In US, which is ranked 4 on the Ease of Doing business and 13 in starting a business, has six procedures and a time duration of six days, while Singapore, which is ranked number one on the Ease of Doing business and 4 in starting a business has three procedures and a time duration of three days. Egypt, ranked 109 in ease of doing business, 26 in starting business, has 6 procedures, and a time duration of 7 days. France, which is ranked 34 in ease of doing business, 27 in starting business, has 5 procedures, and a time duration of 7 days, while Canada ranked 17 in ease of doing business, and 3 in starting business, has 1 procedure and a time frame of 5 days. However, starting a business is easiest in New Zealand, where it takes 1 procedure, one day, less than one per cent of income per capita and no paid-in minimum capital.
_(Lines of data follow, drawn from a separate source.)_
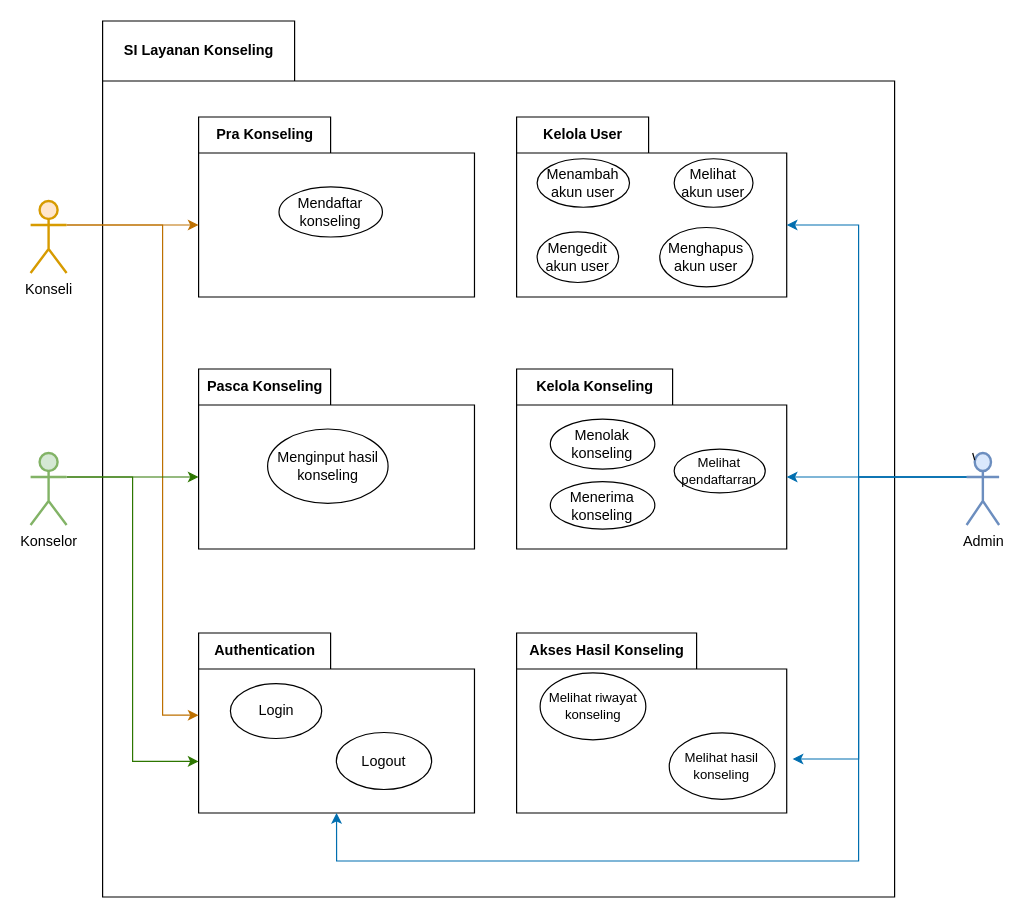
rhmdin/TB-APSI keeps this draw.io diagram as page "Package Diagram" (3 of 3) of UML.drawio. Above is the earlier version. Source tidied: cells renumbered, new cells numbered last; positions are measured from the earlier drawing's top-left corner, leaving out a move shared by most shapes. Both pictures are drawn from the tidied source at 120%, with x=0, y=0 at pixel (30, 20).
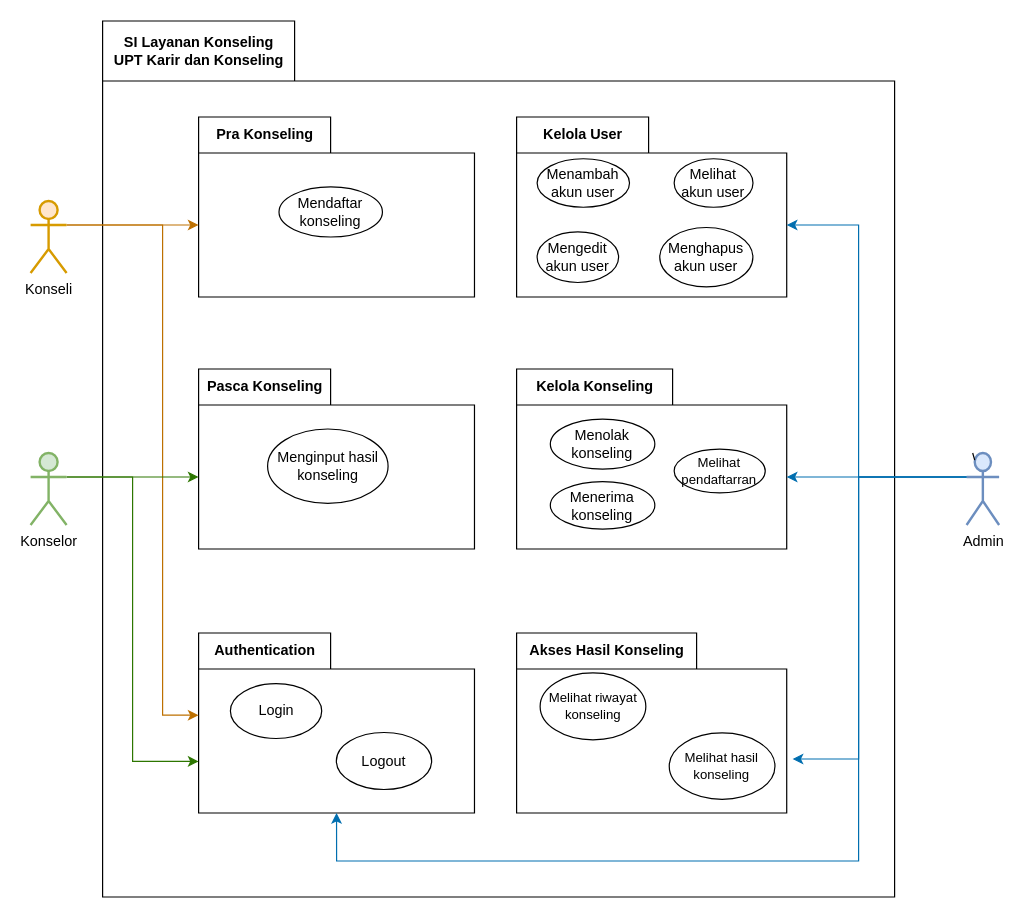
Above is the later version.

Commit message:
paket diagram komplit

Diff of the diagram source:
```diff
@@
-    <mxCell id="2" value="SI Layanan Konseling" style="shape=folder;fontStyle=1;tabWidth=160;tabHeight=50;tabPosition=left;html=1;boundedLbl=1;labelInHeader=1;" parent="1" vertex="1">
+    <mxCell id="2" value="SI Layanan Konseling&lt;br&gt;UPT Karir dan Konseling" style="shape=folder;fontStyle=1;tabWidth=160;tabHeight=50;tabPosition=left;html=1;boundedLbl=1;labelInHeader=1;" parent="1" vertex="1">
       <mxGeometry x="60" width="660" height="730" as="geometry" />
     </mxCell>
```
Also in the past eight years, Madagascar, one of the economies advancing furthest toward the frontier in regulatory practice in starting a business set up a one-stop shop and improved its services over time, simplified registration formalities and the publication requirement, and reduced and then progressively eliminated the paid-in minimum capital requirement. The Ease of Doing Business Report 2013 also noted that evidence from several studies had shown that reforms making it easier to start a formal business were associated with increases in the number of newly registered firms and sustained gains in economic performance, including improvements in employment and productivity. Citing Canada and the United States as example, the report said empirical research found that economic growth is driven by the entry of new formal businesses rather than by the growth of existing firms.
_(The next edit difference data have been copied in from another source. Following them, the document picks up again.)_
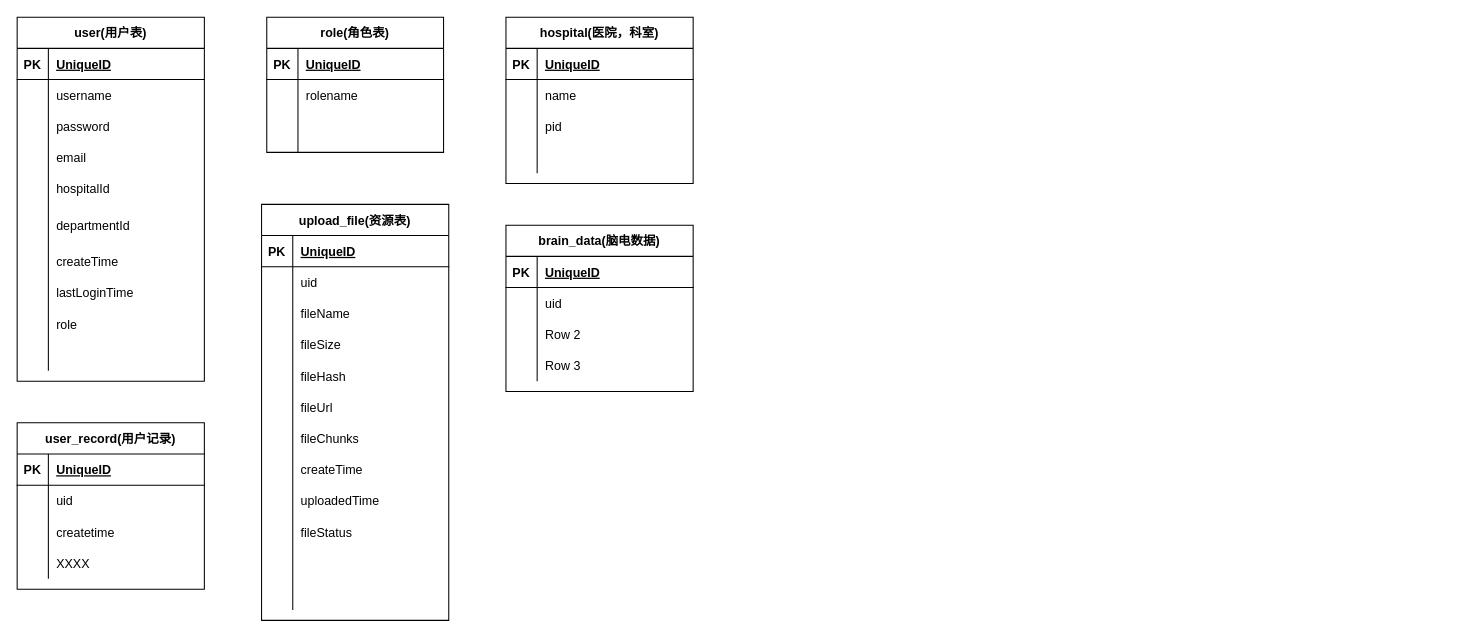
This is save/表设计.drawio from chenweihan/UML, a draw.io file, before an edit. Source tidied: cells renumbered, new cells numbered last; positions are measured from the earlier drawing's top-left corner, leaving out a move shared by most shapes. Both pictures are drawn from the tidied source at 104%, with x=0, y=0 at pixel (17, 17).
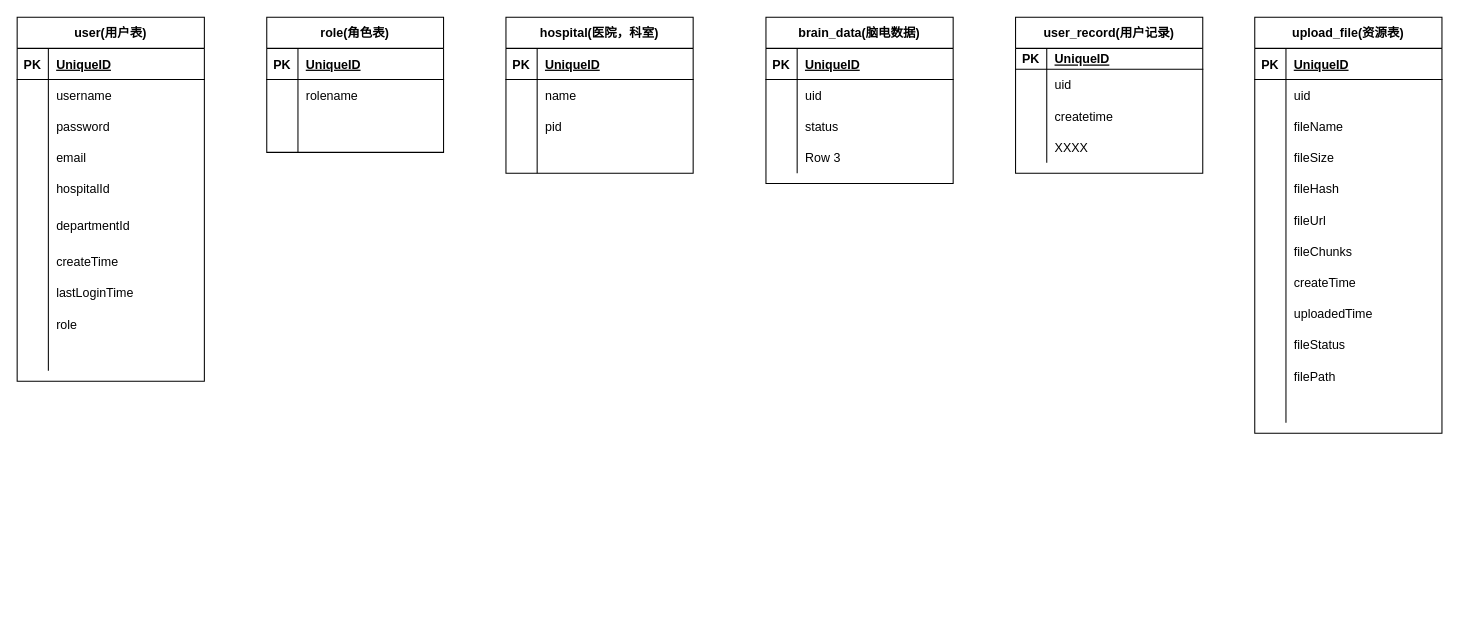
After the change.

Commit message (it also covers changes not shown here):
更新表设计.drawio

Unchanged cells that the change refers to:
```xml
<mxCell id="100" style="shape=partialRectangle;fillColor=none;top=0;left=0;bottom=0;right=0;" parent="69" vertex="1">
  <mxGeometry y="330" width="180" height="30" as="geometry" />
</mxCell>
<mxCell id="113" style="shape=partialRectangle;fillColor=none;top=0;left=0;bottom=0;right=0;" parent="106" vertex="1">
  <mxGeometry y="90" width="180" height="30" as="geometry" />
</mxCell>
```

Change to the diagram source:
```diff
@@
     <mxCell id="43" value="hospital(医院，科室)" style="shape=table;startSize=30;childLayout=tableLayout;rowLines=0;fontStyle=1;align=center;" parent="1" vertex="1">
-      <mxGeometry x="470" width="180" height="160" as="geometry" />
+      <mxGeometry x="470" width="180" height="150" as="geometry" />
     </mxCell>
@@
     <mxCell id="56" value="user_record(用户记录)" style="shape=table;startSize=30;childLayout=tableLayout;rowLines=0;fontStyle=1;align=center;" parent="1" vertex="1">
-      <mxGeometry y="390" width="180" height="160" as="geometry" />
+      <mxGeometry x="960" width="180" height="150" as="geometry" />
     </mxCell>
     <mxCell id="57" style="shape=partialRectangle;fillColor=none;top=0;left=0;bottom=1;right=0;" parent="56" vertex="1">
-      <mxGeometry y="30" width="180" height="30" as="geometry" />
+      <mxGeometry y="30" width="180" height="20" as="geometry" />
     </mxCell>
     <mxCell id="58" value="PK" style="shape=partialRectangle;fillColor=none;top=0;left=0;bottom=0;right=0;fontStyle=1;overflow=hidden;" parent="57" vertex="1">
-      <mxGeometry width="30" height="30" as="geometry" />
+      <mxGeometry width="30" height="20" as="geometry" />
     </mxCell>
     <mxCell id="59" value="UniqueID" style="shape=partialRectangle;fillColor=none;top=0;left=0;bottom=0;right=0;align=left;spacingLeft=6;fontStyle=5;overflow=hidden;" parent="57" vertex="1">
-      <mxGeometry x="30" width="150" height="30" as="geometry" />
+      <mxGeometry x="30" width="150" height="20" as="geometry" />
     </mxCell>
     <mxCell id="60" style="shape=partialRectangle;fillColor=none;top=0;left=0;bottom=0;right=0;" parent="56" vertex="1">
-      <mxGeometry y="60" width="180" height="30" as="geometry" />
+      <mxGeometry y="50" width="180" height="30" as="geometry" />
     </mxCell>
@@
     <mxCell id="63" style="shape=partialRectangle;fillColor=none;top=0;left=0;bottom=0;right=0;" parent="56" vertex="1">
-      <mxGeometry y="90" width="180" height="30" as="geometry" />
+      <mxGeometry y="80" width="180" height="30" as="geometry" />
     </mxCell>
@@
     <mxCell id="66" style="shape=partialRectangle;fillColor=none;top=0;left=0;bottom=0;right=0;" parent="56" vertex="1">
-      <mxGeometry y="120" width="180" height="30" as="geometry" />
+      <mxGeometry y="110" width="180" height="30" as="geometry" />
     </mxCell>
@@
     <mxCell id="69" value="upload_file(资源表)" style="shape=table;startSize=30;childLayout=tableLayout;rowLines=0;fontStyle=1;align=center;" parent="1" vertex="1">
-      <mxGeometry x="235" y="180" width="180" height="400" as="geometry" />
+      <mxGeometry x="1190" width="180" height="400" as="geometry" />
     </mxCell>
@@
-    <mxCell id="102" style="shape=partialRectangle;fillColor=none;top=0;left=0;bottom=0;right=0;align=left;spacingLeft=6;overflow=hidden;" parent="100" vertex="1">
+    <mxCell id="102" value="filePath" style="shape=partialRectangle;fillColor=none;top=0;left=0;bottom=0;right=0;align=left;spacingLeft=6;overflow=hidden;" parent="100" vertex="1">
       <mxGeometry x="30" width="150" height="30" as="geometry" />
     </mxCell>
@@
     <mxCell id="106" value="brain_data(脑电数据)" style="shape=table;startSize=30;childLayout=tableLayout;rowLines=0;fontStyle=1;align=center;" parent="1" vertex="1">
-      <mxGeometry x="470" y="200" width="180" height="160" as="geometry" />
+      <mxGeometry x="720" width="180" height="160" as="geometry" />
     </mxCell>
@@
-    <mxCell id="115" value="Row 2" style="shape=partialRectangle;fillColor=none;top=0;left=0;bottom=0;right=0;align=left;spacingLeft=6;overflow=hidden;" parent="113" vertex="1">
+    <mxCell id="115" value="status" style="shape=partialRectangle;fillColor=none;top=0;left=0;bottom=0;right=0;align=left;spacingLeft=6;overflow=hidden;" parent="113" vertex="1">
       <mxGeometry x="30" width="150" height="30" as="geometry" />
     </mxCell>
```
It also noted that simplifying company registration was the most common feature of business start up reforms in the past eight years by most countries who recorded improved ranking in the ease of doing business, specifically as it relates to starting a business. Some of the countries created or improved one-stop shop, cut or simplified post-registration procedures (tax registration, social security registration, licensing), and introduced or improved online procedures, and simplified registration formalities (seal, publication, notarization, inspection, other requirements).
The report also revealed that the introduction of information and communication technology had been a common feature of start-up reforms, and currently, 106 economies use it for services ranging from name search to full online business registration, of which more than 40 offer electronic registration services. It was also revealed that online services were increasingly being offered in developing economies, while several economies with the fastest business start up - New Zealand, Australia, Singapore, Canada, Portugal, Denmark and Estonia - offer electronic registration. According to the report, currently, 88 economies have some sort of one-stop shop for business registration, including the 58 countries that established or improved theirs in the past 8 years, and ninety-one economies require no paid-in minimum capital, and many others have lowered the requirement.
With the Ease of Doing Business Report 2013, Lawal’s board, already, has a template on which it could take off. It should therefore take concrete steps and canvass for policies that would engender conducive business environment and remove red tapes that hinder the creation and growth of businesses in the country. With the caliber of individuals and professional bodies on the board, this shouldn’t be an insurmountable challenge.